The reflex range is the upper and lower bounds of time where reflex skills can be stressed. And it turns out it's approximately between 10 frames and 60 frames. This is where conscious, real-time, speedy action gameplay occurs. Anything below the lower bound nobody can react too. Attempting to counter anything this fast at best is an educated guess. Anything longer than a second, everyone can react too with little problem. This explains why so many mechanics in action games have counter windows within the reflex range. See Smash Bros Brawl character frame data here. See the frame data for many other fighters here.

Designing mechanics or challenges above and below the reflex range boundaries is  a great way to add variety to gameplay. If you think the -10 frame mechancis would be too powerful and the 60+ frame mechanics would be useless, think again. There are countless ways to balance the effectiveness of a mechanic. Faster moves often have less power and range. Slower moves tend to be stronger (read more on the mechanical balancing formula here). And there's always recovery frames to make it harder to defend yourself afterwards. So, as long as there is a risk-reward balance the emergent gameplay should have variety.
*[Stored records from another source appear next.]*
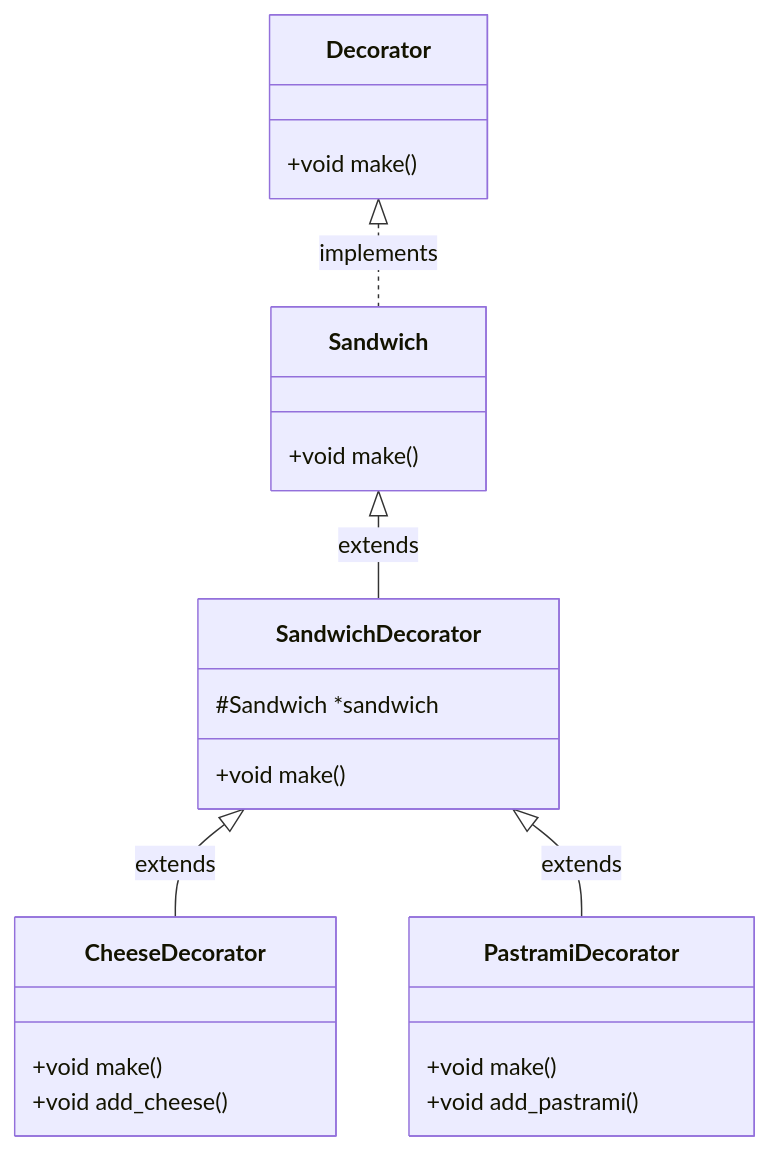
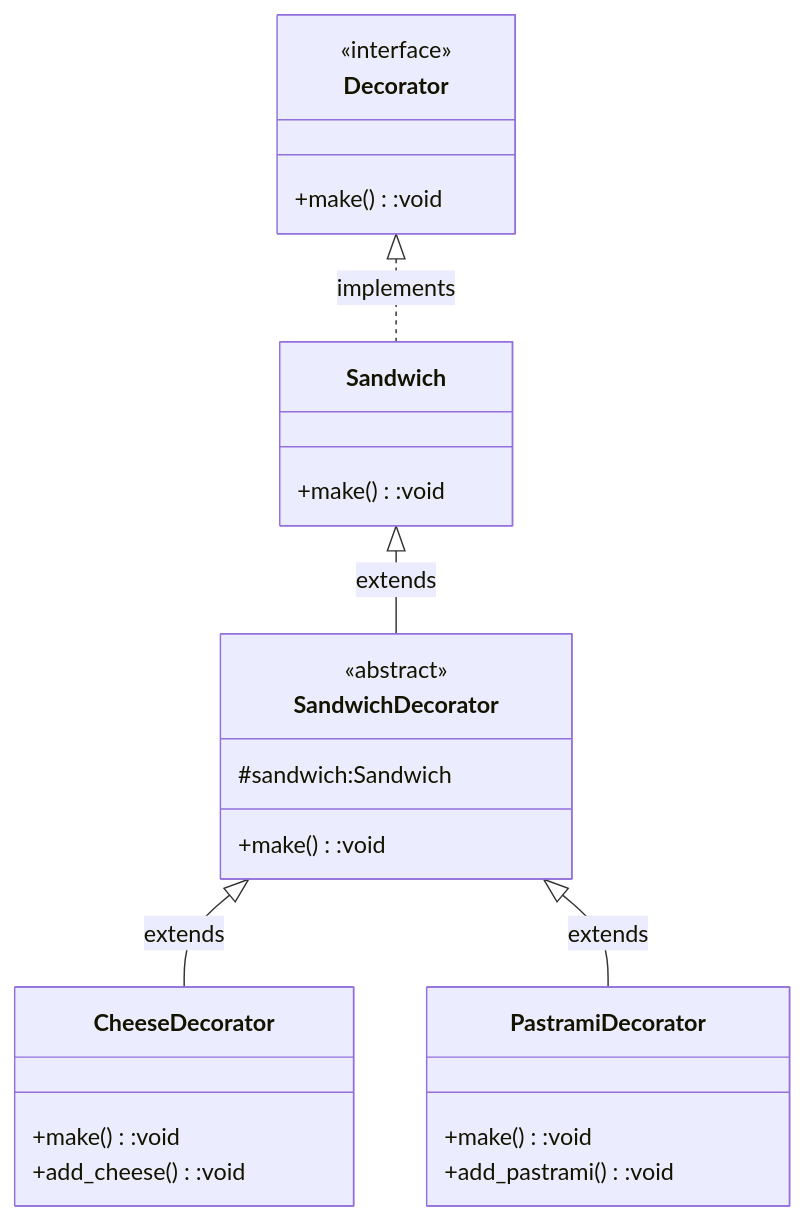
The diagram in Structural/Decorator/README.md (aperlini/Design-Patterns), drawn with Mermaid before and after one commit. The commit also changed 6 other files, not shown here.

Commit message:
structural UML snippets

````diff
--- a/Structural/Decorator/README.md
+++ b/Structural/Decorator/README.md
@@ -5,33 +5,35 @@
 ```mermaid
 classDiagram
 	
 	Decorator <|.. Sandwich:implements
 	Sandwich <|-- SandwichDecorator:extends
 	SandwichDecorator <|-- CheeseDecorator:extends
 	SandwichDecorator <|-- PastramiDecorator:extends
 	
 	class Decorator {
-		+void make()
+		<<interface>>
+		+make():void
 	}
 	
 	class Sandwich {
-		+void make()
+		+make():void
 	}
 	
 	class SandwichDecorator {
-		+void make()
-		#Sandwich *sandwich
+		<<abstract>>
+		+make():void
+		#sandwich:Sandwich
 	}
 	
 	class CheeseDecorator {
-		+void make()
-		+void add_cheese()
+		+make():void
+		+add_cheese():void
 	}
 	
 	class PastramiDecorator {
-		+void make()
-		+void add_pastrami()
+		+make():void
+		+add_pastrami():void
 	}
 	
 	
 ```
````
With mechanics and other elements players cannot react to (below the lower bound) the only way to counter them is with prediction. Getting "reads" and the concept of yomi are greatly enhanced when a game features mechanics and strategies that cannot be countered with reflexes. Blind mixups are just a few types of mixups that can only occur when one or more players cannot react to a threat to make a proper counter. By using -10 frame mechanics to force your opponent into reacting preemptively, you can gain more time to execute very slow moves. The idea is, if the opponent focuses on what might happen and reacts to a possibility, then he/she will be "blind" to your actual moves. Get your opponent to react the wrong way and you can land moves in the 60+ range. Influencing and reading expectations like this is what many refer to as making hard reads. I fully explain such emergent gameplay in my article series Complex Time Simplified.


In conclusion, game speed in the way that it matters to gameplay has little to do with action frequency. You can press a lot of buttons and feel like you're crawling along (Metal Gear Solid 4 ending). Or you can hit a few buttons and feel like you're rocketing along at high speeds (Super Meat Boy Naija). It also doesn't matter how fast the animations look. One of key takeaways about the reflex range is that when gameplay actions/challenges are too fast, we play preemptively based on our knowledge (ie. educated guesses). When gameplay actions/challenges are within the reflex range we play actively, in the moment, and by using our knowledge skills to filter stimuli. And when gameplay actions/challenges are too slow, everyone can react accordingly processing the task in STM. If the STM gets overloaded, we'll either freeze up or revert to the same kind of guesswork that we use when the gameplay actions/challenges are too fast.

So, simply by looking at the range of timings for mechanics and general gameplay challenges, you can now make stronger predictions on how the emergent gameplay will turn out. In part 2, we'll look at the line between tactics and strategy. 

Article originally appeared on Critical-Gaming Network (http://critical-gaming.com/).
See website for complete article licensing information.